Furthermore, it became apparent that data, not code, was the most precious commodity in Internet applications. The HTTP protocol had existed for years and firewalls had been configured to cope with it. XML proved to be a powerful vehicle for transporting any type of information. There must be some way to combine the two technologies and produce the next big advance in distributed computing.

Web Services

Web Services perfectly fit the reality that data, not code, is the most important commodity in distributed applications. Because Web Services are based on the open standards of HTTP and XML, they offer an infrastructure for distributed-application development free of the barriers that prevented widespread deployment of past systems.

To share objects in a Web Services environment you must convert the instantiated objects from their memory storage to a format that can be transmitted across a network. Because HTTP is a stateless protocol, the serialization process must include all state or property information. The serialized object must provide enough information to be reassembled into an identical object by an application at the other end of the wire.

Both Visual C++ and Java support object serialization. However, each language uses its own data format to store its objects and metadata in a serialized format. This distinction greatly complicates the task of sharing serialized objects between applications written in different languages.

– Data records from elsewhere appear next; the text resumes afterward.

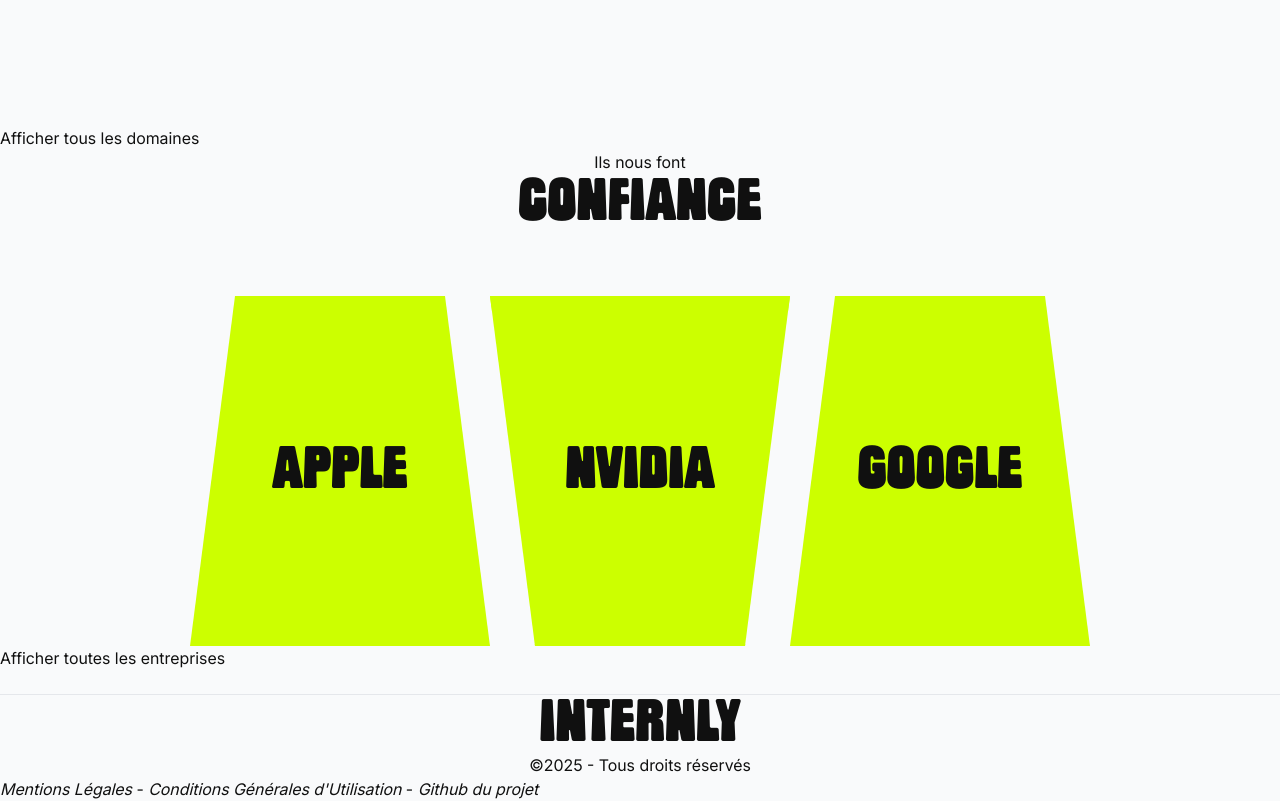
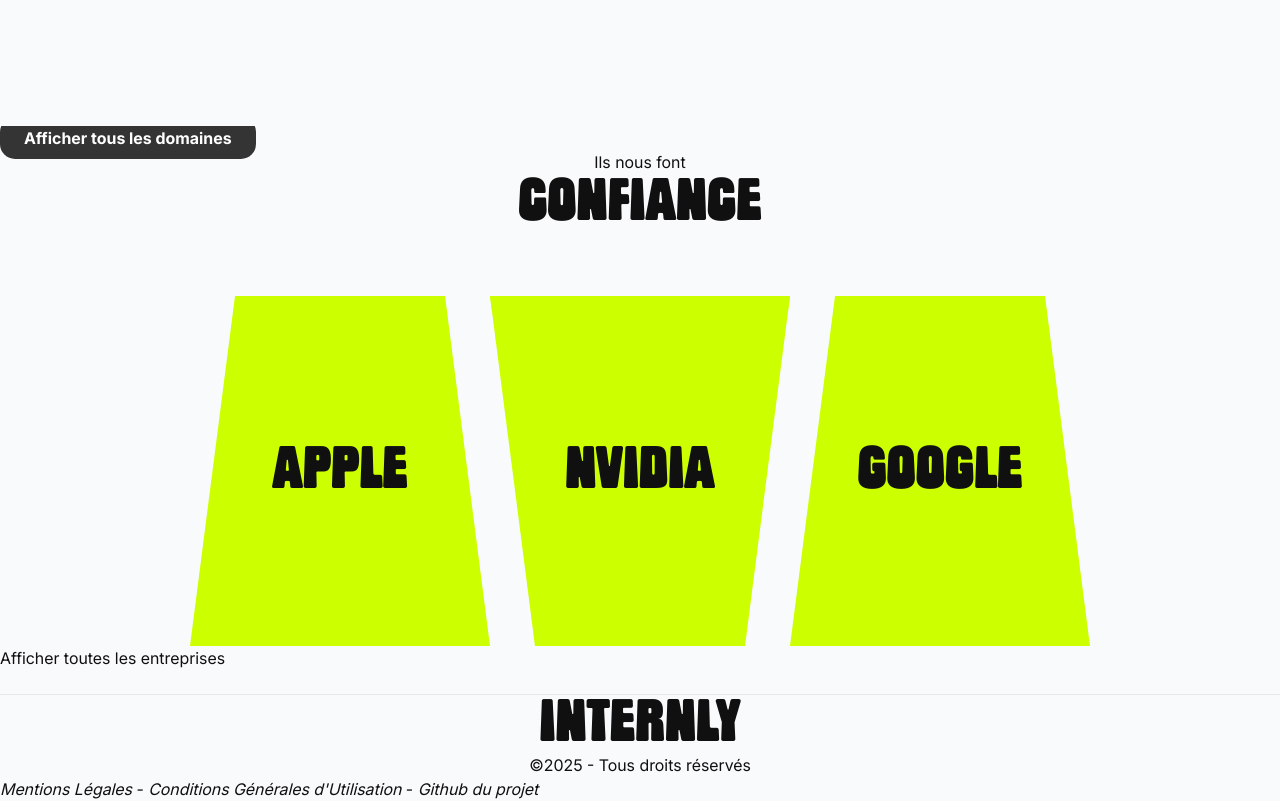
Before and after one commit to betasown/GR6-Internly_frontend, a Next.js app in the folder internly/: page / in a window 1280 px wide. Shown: the part 1691-2492 px from the top of the page. Built offline with nearby package versions, Linux system fonts and the light colour scheme.

Commit message:
ajout css du boutton domaines

```diff
--- a/internly/src/app/globals.css
+++ b/internly/src/app/globals.css
@@ -381,6 +381,19 @@ a.connect-btn:hover {
   width: 100%;
 }
 
+.domaines-button{
+  background: var(--foregroundVar);
+  padding: 0.7rem 1.5rem;
+  border-radius: 15px;
+  font-weight: bolder;
+  color: white;
+}
+
+a.domaines-button:hover {
+  background: var(--accentColor);
+  color: var(--foreground);
+}
+
 /*_____________________________________________________________________________________________*/
 /*                                       Company Page                                          */
 /*_____________________________________________________________________________________________*/
--- a/internly/src/app/page.js
+++ b/internly/src/app/page.js
@@ -215,11 +215,10 @@ export default function Home() {
     </div>
 
 
+
     </div>
+    <a href="/" className="domaines-button">Afficher tous les domaines</a>
 
-
-
-      <a href="/" title="Découvrir les domaines">Afficher tous les domaines</a>
 
 
       {
```
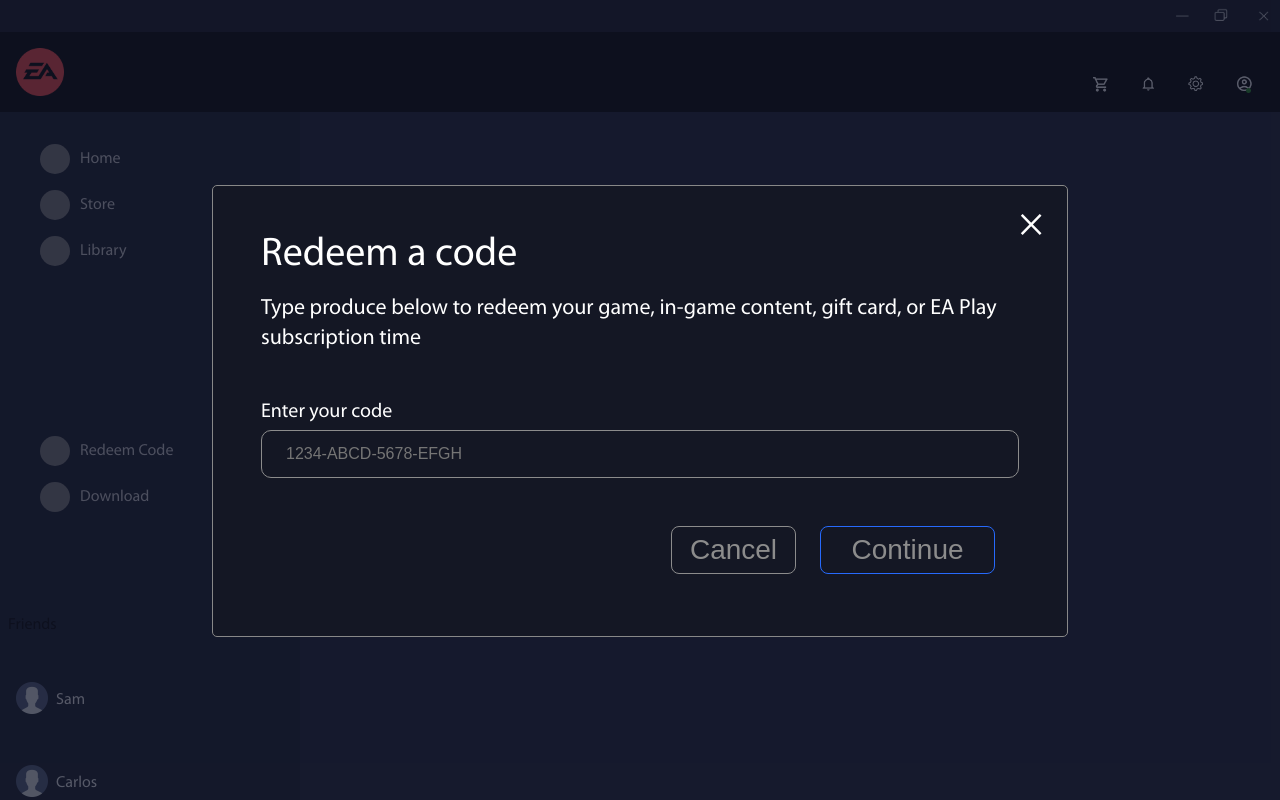
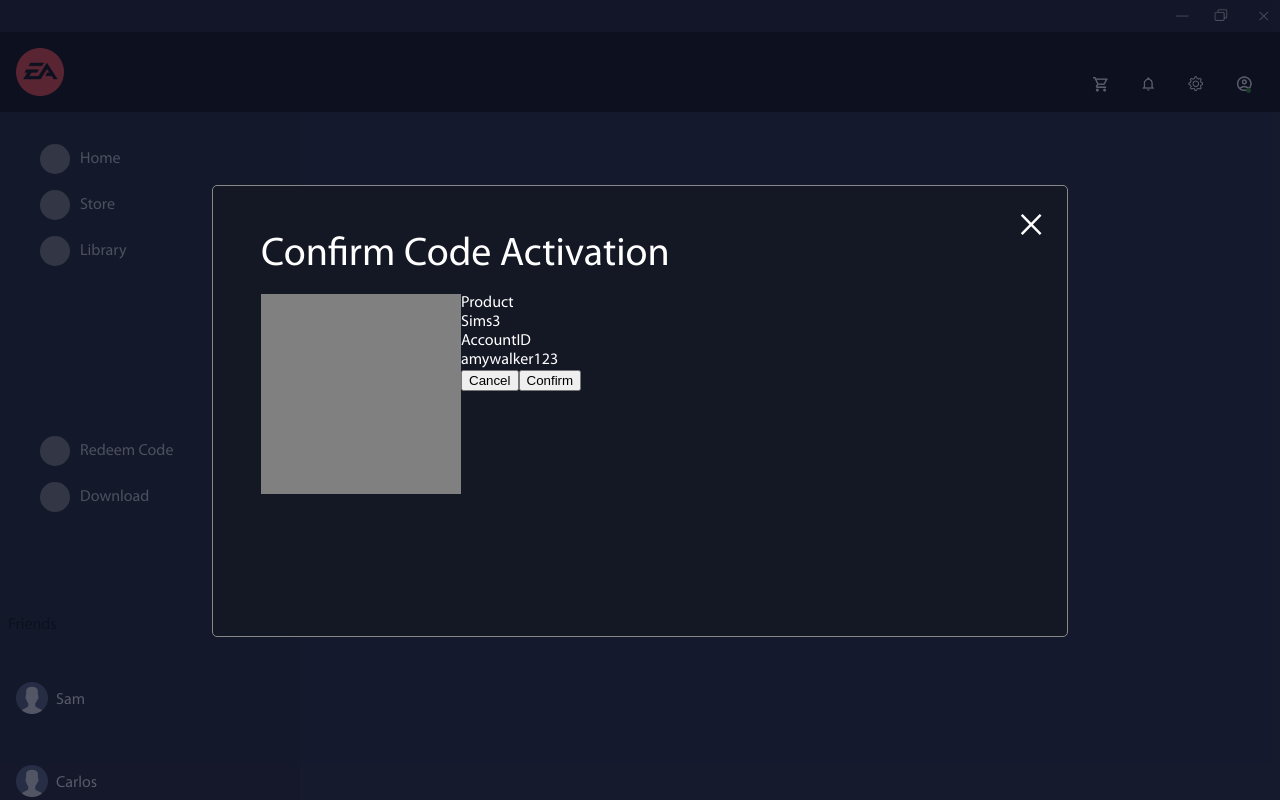
Before and after one commit to allansomera/team-badassets-industry-project-EA, a React (Create React App) app: page / in a window 1280 px wide. Both pictures are taken after a click on the button "Continue". Shown: the top 800 px of the page. Built offline with nearby package versions, Linux system fonts and the light colour scheme; grey boxes are pictures that could not be loaded.

Commit message:
got modal3 working

```diff
--- a/src/App.js
+++ b/src/App.js
@@ -15,13 +15,55 @@
     isActive: true,
   });
   const [modalContent, setModalContent] = useState({
-    modal1: false,
-    modal2: true,
+    modal1: true,
+    modal2: false,
     modal3: false,
   });
+
+  const changeModalContent = (num) => {
+    switch (num) {
+      case 2:
+        console.log("do i get here");
+        setModalContent((modal) => ({
+          modal1: false,
+          modal2: true,
+          modal3: false,
+        }));
+        break;
+      case 3:
+        console.log("do i get here");
+        setModalContent((modal) => ({
+          modal1: false,
+          modal2: false,
+          modal3: true,
+        }));
+        break;
+      default:
+        setModalContent((modal) => ({
+          modal1: true,
+          modal2: false,
+          modal3: false,
+        }));
+    }
+  };
+  const closeHandler = () => {
+    setModalContent((modal) => ({
+      modal1: true,
+      modal2: false,
+      modal3: false,
+    }));
+    setredeemModal((modal) => ({ ...modal.isActive, isActive: false }));
+  };
+
   return (
     <>
-      {redeemModal.isActive && <RedeemModal modalContent={modalContent} />}
+      {redeemModal.isActive && (
+        <RedeemModal
+          modalContent={modalContent}
+          changeModalContent={changeModalContent}
+          closeHandler={closeHandler}
+        />
+      )}
       <Routes>
         <Route path="/" element={<Layout />} />
         <Route path="/overview" element={<OverView />} />
--- a/src/components/redeem-modal/RedeemModal.js
+++ b/src/components/redeem-modal/RedeemModal.js
@@ -1,6 +1,6 @@
 import "./RedeemModal.scss";
 
-const RedeemModal = ({ modalContent }) => {
+const RedeemModal = ({ modalContent, changeModalContent, closeHandler }) => {
   const renderModalContent = () => {
     switch (true) {
       case modalContent.modal2:
@@ -9,7 +9,110 @@
             <div className="redeem-modal">
               <div className="redeem-modal__content">
                 <div className="redeem-modal__sec1">
-                  <span className="redeem-modal__close">&times;</span>
+                  <span
+                    className="redeem-modal__close"
+                    onClick={() => closeHandler()}
+                  >
+                    &times;
+                  </span>
+                </div>
+                <div className="redeem-modal__sec2">
+                  <div className="redeem-modal__text-header">
+                    Confirm Code Activation
+                  </div>
+                </div>
+                <div className="redeem-modal__mod2-sec3">
+                  <div className="redeem-modal__mod2-sec3-left">
+                    <div className="redeem-modal__mod2-sec3-left-imgcon"></div>
+                  </div>
+                  <div className="redeem-modal__mod2-sec3-right">
+                    <div className="redeem-modal__mod2-sec3-right-con1">
+                      <div className="redeem-modal__mod2-sec3-right-con1-prodheader">
+                        Product
+                      </div>
+                      <div className="redeem-modal__mod2-sec3-right-con1-prodtitle">
+                        Sims3
+                      </div>
+                    </div>
+                    <div className="redeem-modal__mod2-sec3-right-con2">
+                      <div className="redeem-modal__mod2-sec3-right-con1-accountheader">
+                        AccountID
+                      </div>
+                      <div className="redeem-modal__mod2-sec3-right-con1-accountname">
+                        amywalker123
+                      </div>
+                    </div>
+                    <div className="redeem-modal__mod2-sec3-right-con3">
+                      <button className="redeem-modal__mod2-btn-cancel">
+                        Cancel
+                      </button>
+                      <button
+                        className="redeem-modal__mod2-btn-confirm"
+                        onClick={() => changeModalContent(3)}
+                      >
+                        Confirm
+                      </button>
+                    </div>
+                  </div>
+                </div>
+              </div>
+            </div>
+          </>
+        );
+      case modalContent.modal3:
+        return (
+          <>
+            <div className="redeem-modal">
+              <div className="redeem-modal__content">
+                <div className="redeem-modal__sec1">
+                  <span
+                    className="redeem-modal__close"
+                    onClick={() => closeHandler()}
+                  >
+                    &times;
+                  </span>
+                </div>
+                <div className="redeem-modal__sec2">
+                  <div className="redeem-modal__text-header">
+                    Confirm Code Activation
+                  </div>
+                </div>
+                <div className="redeem-modal__mod3-sec3">
+                  <div className="redeem-modal__mod3-sec3-left">
+                    <div className="redeem-modal__mod3-sec3-left-imgcon"></div>
+                  </div>
+                  <div className="redeem-modal__mod3-sec3-right">
+                    <div className="redeem-modal__mod3-sec3-right-con1">
+                      Congrats, the Sims 3 is all yours! Download it now by
+                      clickin the button below, or anytime by visiting your game
+                      library.
+                    </div>
+                    <div className="redeem-modal__mod3-sec3-right-con2">
+                      <button className="redeem-modal__mod3-btn-cancel">
+                        Cancel
+                      </button>
+                      <button className="redeem-modal__mod3-btn-download">
+                        Download
+                      </button>
+                    </div>
+                  </div>
+                </div>
+              </div>
+            </div>
+          </>
+        );
+      default:
+        return (
+          <>
+            <div className="redeem-modal">
+              <div className="redeem-modal__content">
+                <div className="redeem-modal__sec1">
+                  <span
+                    className="redeem-modal__close"
+                    onClick={() => closeHandler()}
+                  >
+                    &times;
+                  </span>
                 </div>
                 <div className="redeem-modal__sec2">
                   <div className="redeem-modal__text-header">Redeem a code</div>
@@ -32,44 +135,10 @@
                 </div>
                 <div className="redeem-modal__input-con2">
                   <button className="redeem-modal__btn-cancel">Cancel</button>
-                  <button className="redeem-modal__btn-continue">
-                    Continue
-                  </button>
-                </div>
-              </div>
-            </div>
-          </>
-        );
-      default:
-        return (
-          <>
-            <div className="redeem-modal">
-              <div className="redeem-modal__content">
-                <div className="redeem-modal__sec1">
-                  <span className="redeem-modal__close">&times;</span>
-                </div>
-                <div className="redeem-modal__sec2">
-                  <div className="redeem-modal__text-header">Redeem a code</div>
-                  <div className="redeem-modal__text-subheading">
-                    Type produce below to redeem your game, in-game content,
-                    gift card, or EA Play subscription time
-                  </div>
-                </div>
-                <div className="redeem-modal__input-section">
-                  <div className="redeem-modal__input-con1">
-                    <label className="redeem-modal__label">
-                      Enter your code
-                    </label>
-
-                    <input
-                      className="redeem-modal__input"
-                      placeholder="1234-ABCD-5678-EFGH"
-                    />
-                  </div>
-                </div>
-                <div className="redeem-modal__input-con2">
-                  <button className="redeem-modal__btn-cancel">Cancel</button>
-                  <button className="redeem-modal__btn-continue">
+                  <button
+                    className="redeem-modal__btn-continue"
+                    onClick={() => changeModalContent(2)}
+                  >
                     Continue
                   </button>
                 </div>
--- a/src/components/redeem-modal/RedeemModal.scss
+++ b/src/components/redeem-modal/RedeemModal.scss
@@ -50,6 +50,7 @@
             display: flex;
             justify-content: flex-end;
             @include m.fontsize_lineh_weight(40px, 30px, 400);
+            cursor: pointer;
         }
         &__text-header{
             @include m.fontsize_lineh_weight(40px, 30px, 600);
@@ -117,6 +118,22 @@
                 background-color: #276afc;
             }
         }
+        &__mod2-sec3{
+            display: flex;
+        }
+        &__mod3-sec3{
+            display: flex;
+        }
+        &__mod2-sec3-left-imgcon{
+            width: 200px;
+            height: 200px;
+            background-color: grey;
+        }
 
+        &__mod3-sec3-left-imgcon{
+            width: 200px;
+            height: 200px;
+            background-color: grey;
+        }
     }
 }
```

By using XML as a common serialization format, any applications that can parse an XML file can instantiate objects serialized within an XML file. Any application that can parse an XML file and marshal the contents into and out of the application's native object format can share objects in and participate in a Web Services environment. Using XML as a common serialization format ensures that the widest possible set of computing platforms can participate in a Web Services environment.

Writing Objects for Multiple Platforms

Object serialization presents one of the more challenging problems in implementing distributed applications. How can you transform an object from the internal data structures created and maintained by your programming language to a persistent form that can be passed between server and client over the wire?

This problem appears in two locations in Web Service applications. The client must serialize its data to the argument list to an HTTP POST or GET method or to a SOAP document. The Web Service server system must both un-serialize the incoming request and reserialize the result to an XML (possibly XML SOAP) result document.

Fortunately, you don't need to worry about the details of object serialization. Web Service development environments and APIs designed to provide Web Service functionality have this capability built in. Visual Studio .NET allows you to serialize XML Web service arguments within a SOAP document. Other APIs, such as J2EE's JAXM, directly support the creation of SOAP documents.

After an object is serialized within a SOAP document, what do we do to ensure the interoperability of the resulting SOAP document within a distributed application? Nothing. The XML and SOAP specifications ensure that any computing device with any internal data format will interpret the content of the SOAP document in exactly the same way. Any platform that supports an XML parser will appropriately read and marshal any data contained within the SOAP document.